Where a line holds the word "info", copy it from the records.

------ Dataset

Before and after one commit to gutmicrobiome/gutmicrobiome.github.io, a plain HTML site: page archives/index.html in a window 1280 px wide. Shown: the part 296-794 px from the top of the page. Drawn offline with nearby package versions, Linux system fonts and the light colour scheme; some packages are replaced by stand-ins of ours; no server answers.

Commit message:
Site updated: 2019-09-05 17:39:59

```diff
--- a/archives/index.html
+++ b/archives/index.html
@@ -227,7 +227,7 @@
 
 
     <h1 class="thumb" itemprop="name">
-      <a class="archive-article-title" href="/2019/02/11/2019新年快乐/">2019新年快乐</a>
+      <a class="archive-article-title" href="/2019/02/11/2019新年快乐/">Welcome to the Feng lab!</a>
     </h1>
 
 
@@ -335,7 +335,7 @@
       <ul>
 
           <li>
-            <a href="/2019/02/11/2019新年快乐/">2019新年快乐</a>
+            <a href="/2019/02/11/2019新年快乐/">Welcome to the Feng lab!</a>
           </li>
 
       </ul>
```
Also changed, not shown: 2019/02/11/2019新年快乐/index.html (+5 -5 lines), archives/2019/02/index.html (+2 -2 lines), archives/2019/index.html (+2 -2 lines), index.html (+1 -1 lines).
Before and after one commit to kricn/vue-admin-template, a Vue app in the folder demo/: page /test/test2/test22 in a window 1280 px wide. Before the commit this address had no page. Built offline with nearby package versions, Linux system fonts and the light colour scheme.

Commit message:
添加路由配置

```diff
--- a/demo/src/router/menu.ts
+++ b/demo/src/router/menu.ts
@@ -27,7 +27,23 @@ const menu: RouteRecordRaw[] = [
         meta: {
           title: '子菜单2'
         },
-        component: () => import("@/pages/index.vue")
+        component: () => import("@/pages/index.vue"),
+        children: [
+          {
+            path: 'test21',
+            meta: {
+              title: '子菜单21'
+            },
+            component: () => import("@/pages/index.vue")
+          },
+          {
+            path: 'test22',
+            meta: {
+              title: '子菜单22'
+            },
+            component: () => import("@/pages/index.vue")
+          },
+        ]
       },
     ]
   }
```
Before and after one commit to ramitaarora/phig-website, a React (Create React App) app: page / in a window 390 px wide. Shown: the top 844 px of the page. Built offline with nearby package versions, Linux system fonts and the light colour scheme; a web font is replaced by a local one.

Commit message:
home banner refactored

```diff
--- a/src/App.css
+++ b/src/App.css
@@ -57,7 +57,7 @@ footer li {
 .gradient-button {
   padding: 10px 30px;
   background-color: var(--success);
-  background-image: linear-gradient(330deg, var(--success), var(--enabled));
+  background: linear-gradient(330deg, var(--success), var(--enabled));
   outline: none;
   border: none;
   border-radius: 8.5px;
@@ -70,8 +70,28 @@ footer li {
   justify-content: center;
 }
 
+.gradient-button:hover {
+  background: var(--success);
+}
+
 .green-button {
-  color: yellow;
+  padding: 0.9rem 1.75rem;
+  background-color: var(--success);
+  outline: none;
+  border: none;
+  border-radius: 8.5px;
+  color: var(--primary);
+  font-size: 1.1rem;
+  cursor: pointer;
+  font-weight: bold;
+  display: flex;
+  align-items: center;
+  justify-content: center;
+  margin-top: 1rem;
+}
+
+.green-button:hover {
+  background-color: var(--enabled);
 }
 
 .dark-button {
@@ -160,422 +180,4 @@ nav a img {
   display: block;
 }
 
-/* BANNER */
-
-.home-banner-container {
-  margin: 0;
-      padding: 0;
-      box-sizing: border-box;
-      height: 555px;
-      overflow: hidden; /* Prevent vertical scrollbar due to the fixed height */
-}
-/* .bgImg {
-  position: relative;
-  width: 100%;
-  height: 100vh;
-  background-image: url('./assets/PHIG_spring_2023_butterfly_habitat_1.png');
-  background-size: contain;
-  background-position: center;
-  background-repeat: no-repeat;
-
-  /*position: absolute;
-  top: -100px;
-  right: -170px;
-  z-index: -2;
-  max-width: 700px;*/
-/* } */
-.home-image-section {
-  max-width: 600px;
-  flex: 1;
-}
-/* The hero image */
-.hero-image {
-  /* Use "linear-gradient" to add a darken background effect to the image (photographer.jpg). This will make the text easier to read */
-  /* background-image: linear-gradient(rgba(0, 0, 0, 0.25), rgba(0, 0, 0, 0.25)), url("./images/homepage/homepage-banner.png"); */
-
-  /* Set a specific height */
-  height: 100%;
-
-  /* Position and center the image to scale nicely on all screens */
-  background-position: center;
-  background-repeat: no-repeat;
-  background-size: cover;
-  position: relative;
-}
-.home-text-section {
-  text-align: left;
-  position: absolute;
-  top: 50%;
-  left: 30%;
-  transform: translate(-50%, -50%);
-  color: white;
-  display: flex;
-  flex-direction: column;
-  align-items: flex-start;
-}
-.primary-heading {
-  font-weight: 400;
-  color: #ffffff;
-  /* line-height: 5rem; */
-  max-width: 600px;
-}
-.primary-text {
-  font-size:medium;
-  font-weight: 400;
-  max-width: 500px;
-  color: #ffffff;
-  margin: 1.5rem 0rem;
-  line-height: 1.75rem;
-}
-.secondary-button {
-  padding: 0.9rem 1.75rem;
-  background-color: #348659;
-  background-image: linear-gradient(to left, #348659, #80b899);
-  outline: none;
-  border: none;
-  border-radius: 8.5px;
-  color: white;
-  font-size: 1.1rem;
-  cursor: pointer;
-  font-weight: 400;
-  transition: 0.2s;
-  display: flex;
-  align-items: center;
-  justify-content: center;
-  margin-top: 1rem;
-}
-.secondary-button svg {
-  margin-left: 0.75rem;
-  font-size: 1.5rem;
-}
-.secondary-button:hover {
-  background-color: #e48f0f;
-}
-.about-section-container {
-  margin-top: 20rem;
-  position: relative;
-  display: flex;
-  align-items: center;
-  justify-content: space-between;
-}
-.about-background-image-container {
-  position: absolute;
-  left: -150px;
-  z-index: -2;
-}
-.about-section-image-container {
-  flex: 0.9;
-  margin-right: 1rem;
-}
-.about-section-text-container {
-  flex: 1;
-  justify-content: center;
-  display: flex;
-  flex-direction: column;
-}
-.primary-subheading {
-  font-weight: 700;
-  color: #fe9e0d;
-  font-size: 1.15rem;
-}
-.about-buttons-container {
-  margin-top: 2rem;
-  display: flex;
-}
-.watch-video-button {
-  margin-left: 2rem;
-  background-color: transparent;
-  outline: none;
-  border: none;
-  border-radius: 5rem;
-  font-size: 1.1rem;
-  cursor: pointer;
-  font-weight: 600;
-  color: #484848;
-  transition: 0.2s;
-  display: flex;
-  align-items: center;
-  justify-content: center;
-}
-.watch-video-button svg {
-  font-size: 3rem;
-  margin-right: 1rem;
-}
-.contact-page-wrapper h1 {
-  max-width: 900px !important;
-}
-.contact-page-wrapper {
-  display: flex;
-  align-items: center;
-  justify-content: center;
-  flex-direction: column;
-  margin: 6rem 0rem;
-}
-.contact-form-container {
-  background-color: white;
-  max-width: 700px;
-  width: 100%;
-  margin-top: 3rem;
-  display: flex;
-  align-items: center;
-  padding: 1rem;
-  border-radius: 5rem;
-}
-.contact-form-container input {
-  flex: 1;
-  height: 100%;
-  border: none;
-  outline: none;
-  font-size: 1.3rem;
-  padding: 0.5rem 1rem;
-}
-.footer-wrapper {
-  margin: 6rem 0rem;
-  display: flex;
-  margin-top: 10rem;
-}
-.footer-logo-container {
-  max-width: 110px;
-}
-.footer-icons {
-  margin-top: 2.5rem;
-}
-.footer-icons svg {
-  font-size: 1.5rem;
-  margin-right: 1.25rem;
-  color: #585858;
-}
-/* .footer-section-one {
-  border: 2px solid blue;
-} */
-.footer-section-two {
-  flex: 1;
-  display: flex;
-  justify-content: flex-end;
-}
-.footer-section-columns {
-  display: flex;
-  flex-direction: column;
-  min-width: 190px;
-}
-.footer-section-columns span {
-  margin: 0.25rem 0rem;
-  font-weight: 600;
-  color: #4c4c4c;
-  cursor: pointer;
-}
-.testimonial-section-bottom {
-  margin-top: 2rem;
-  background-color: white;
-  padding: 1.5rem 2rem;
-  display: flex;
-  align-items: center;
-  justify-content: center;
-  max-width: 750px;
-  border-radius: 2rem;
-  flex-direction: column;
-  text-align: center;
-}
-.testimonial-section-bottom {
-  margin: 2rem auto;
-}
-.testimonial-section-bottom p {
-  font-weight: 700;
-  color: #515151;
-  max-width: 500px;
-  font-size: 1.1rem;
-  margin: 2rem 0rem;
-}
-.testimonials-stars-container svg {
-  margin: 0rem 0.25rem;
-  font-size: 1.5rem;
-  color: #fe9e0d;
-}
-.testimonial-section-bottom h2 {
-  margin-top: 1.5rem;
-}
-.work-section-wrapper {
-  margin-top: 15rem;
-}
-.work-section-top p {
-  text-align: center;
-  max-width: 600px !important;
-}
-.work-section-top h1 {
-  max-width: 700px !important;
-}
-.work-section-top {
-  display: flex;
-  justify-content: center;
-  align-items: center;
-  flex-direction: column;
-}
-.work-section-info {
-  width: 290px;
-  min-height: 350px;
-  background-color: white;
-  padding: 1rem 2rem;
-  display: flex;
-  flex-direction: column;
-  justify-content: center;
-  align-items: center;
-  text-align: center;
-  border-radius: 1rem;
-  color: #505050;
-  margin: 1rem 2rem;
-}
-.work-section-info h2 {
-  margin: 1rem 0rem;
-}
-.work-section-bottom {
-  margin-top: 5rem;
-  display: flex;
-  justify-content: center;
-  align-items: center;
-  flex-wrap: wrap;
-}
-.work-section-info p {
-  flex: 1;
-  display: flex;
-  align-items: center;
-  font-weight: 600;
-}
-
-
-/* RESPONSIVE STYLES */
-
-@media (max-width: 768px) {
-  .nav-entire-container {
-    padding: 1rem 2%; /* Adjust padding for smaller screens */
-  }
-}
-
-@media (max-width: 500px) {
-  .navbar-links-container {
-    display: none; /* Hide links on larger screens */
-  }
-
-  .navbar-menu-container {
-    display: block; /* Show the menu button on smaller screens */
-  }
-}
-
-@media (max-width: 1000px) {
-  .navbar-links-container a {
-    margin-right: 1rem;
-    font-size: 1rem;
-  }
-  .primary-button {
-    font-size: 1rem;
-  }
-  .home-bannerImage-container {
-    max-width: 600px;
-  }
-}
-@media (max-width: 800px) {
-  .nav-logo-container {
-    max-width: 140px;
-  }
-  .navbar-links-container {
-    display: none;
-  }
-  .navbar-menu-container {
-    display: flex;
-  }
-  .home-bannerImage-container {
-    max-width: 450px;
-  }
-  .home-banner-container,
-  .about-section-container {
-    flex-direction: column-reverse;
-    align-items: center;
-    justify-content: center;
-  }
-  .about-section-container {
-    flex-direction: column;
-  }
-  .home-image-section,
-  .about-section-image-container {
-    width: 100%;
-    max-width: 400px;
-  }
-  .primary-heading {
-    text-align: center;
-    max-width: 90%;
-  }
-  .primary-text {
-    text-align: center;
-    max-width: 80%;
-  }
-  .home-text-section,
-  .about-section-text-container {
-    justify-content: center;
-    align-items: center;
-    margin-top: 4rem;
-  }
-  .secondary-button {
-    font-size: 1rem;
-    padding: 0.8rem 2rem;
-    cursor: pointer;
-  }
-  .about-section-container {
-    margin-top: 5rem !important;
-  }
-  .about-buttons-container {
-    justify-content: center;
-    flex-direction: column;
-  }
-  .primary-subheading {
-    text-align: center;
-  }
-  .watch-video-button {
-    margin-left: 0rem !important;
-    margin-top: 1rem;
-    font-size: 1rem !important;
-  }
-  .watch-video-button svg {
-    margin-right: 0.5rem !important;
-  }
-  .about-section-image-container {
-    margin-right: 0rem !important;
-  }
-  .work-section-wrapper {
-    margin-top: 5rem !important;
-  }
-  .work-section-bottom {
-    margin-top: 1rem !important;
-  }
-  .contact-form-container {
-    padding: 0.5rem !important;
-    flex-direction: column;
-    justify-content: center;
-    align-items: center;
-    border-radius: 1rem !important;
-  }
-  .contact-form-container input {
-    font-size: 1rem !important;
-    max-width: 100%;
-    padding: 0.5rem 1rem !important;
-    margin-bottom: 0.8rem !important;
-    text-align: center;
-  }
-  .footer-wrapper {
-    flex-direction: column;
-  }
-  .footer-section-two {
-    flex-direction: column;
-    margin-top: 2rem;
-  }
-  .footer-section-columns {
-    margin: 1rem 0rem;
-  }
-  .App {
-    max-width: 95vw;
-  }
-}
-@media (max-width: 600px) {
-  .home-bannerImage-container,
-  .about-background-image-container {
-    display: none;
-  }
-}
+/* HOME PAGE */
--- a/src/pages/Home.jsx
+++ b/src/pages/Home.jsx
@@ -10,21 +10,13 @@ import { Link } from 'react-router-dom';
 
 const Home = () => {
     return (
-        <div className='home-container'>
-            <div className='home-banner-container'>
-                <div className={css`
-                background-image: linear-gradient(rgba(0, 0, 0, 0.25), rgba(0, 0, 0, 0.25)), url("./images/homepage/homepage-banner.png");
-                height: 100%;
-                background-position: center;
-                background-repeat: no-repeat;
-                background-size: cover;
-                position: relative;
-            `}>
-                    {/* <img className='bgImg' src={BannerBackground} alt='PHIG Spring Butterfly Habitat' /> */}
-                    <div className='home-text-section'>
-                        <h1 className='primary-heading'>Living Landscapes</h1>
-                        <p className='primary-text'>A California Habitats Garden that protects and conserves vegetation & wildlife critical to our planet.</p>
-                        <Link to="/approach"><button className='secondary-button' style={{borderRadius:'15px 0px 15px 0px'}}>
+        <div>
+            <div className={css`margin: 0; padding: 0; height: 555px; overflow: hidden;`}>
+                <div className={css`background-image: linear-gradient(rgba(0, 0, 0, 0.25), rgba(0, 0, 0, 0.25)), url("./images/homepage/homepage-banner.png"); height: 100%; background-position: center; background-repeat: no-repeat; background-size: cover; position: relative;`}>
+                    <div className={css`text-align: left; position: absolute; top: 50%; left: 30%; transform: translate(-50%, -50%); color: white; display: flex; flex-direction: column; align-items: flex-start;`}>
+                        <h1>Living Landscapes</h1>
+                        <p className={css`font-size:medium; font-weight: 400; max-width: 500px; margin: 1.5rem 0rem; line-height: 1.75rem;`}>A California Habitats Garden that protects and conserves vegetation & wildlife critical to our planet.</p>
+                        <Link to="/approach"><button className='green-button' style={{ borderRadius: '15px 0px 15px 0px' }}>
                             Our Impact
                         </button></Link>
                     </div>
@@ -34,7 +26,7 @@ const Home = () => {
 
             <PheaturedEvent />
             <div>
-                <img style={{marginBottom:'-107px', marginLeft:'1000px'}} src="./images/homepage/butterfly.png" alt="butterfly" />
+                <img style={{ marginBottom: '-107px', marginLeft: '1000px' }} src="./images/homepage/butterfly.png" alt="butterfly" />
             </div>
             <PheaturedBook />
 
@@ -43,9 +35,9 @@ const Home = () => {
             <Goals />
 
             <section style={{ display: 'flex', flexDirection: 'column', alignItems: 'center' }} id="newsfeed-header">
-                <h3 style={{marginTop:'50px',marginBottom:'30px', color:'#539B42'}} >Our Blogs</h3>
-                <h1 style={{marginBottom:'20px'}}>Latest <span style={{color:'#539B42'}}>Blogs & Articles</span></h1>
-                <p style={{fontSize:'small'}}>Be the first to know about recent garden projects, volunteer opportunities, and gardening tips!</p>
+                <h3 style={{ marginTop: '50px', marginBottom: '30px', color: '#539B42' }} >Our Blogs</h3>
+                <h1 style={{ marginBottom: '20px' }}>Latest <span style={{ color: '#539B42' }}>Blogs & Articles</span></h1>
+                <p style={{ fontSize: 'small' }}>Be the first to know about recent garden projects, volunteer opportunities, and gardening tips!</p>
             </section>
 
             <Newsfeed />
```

------------

▶ **Solved exercise**
-.work-section-info {
-.work-section-info h2 {
-.work-section-info p {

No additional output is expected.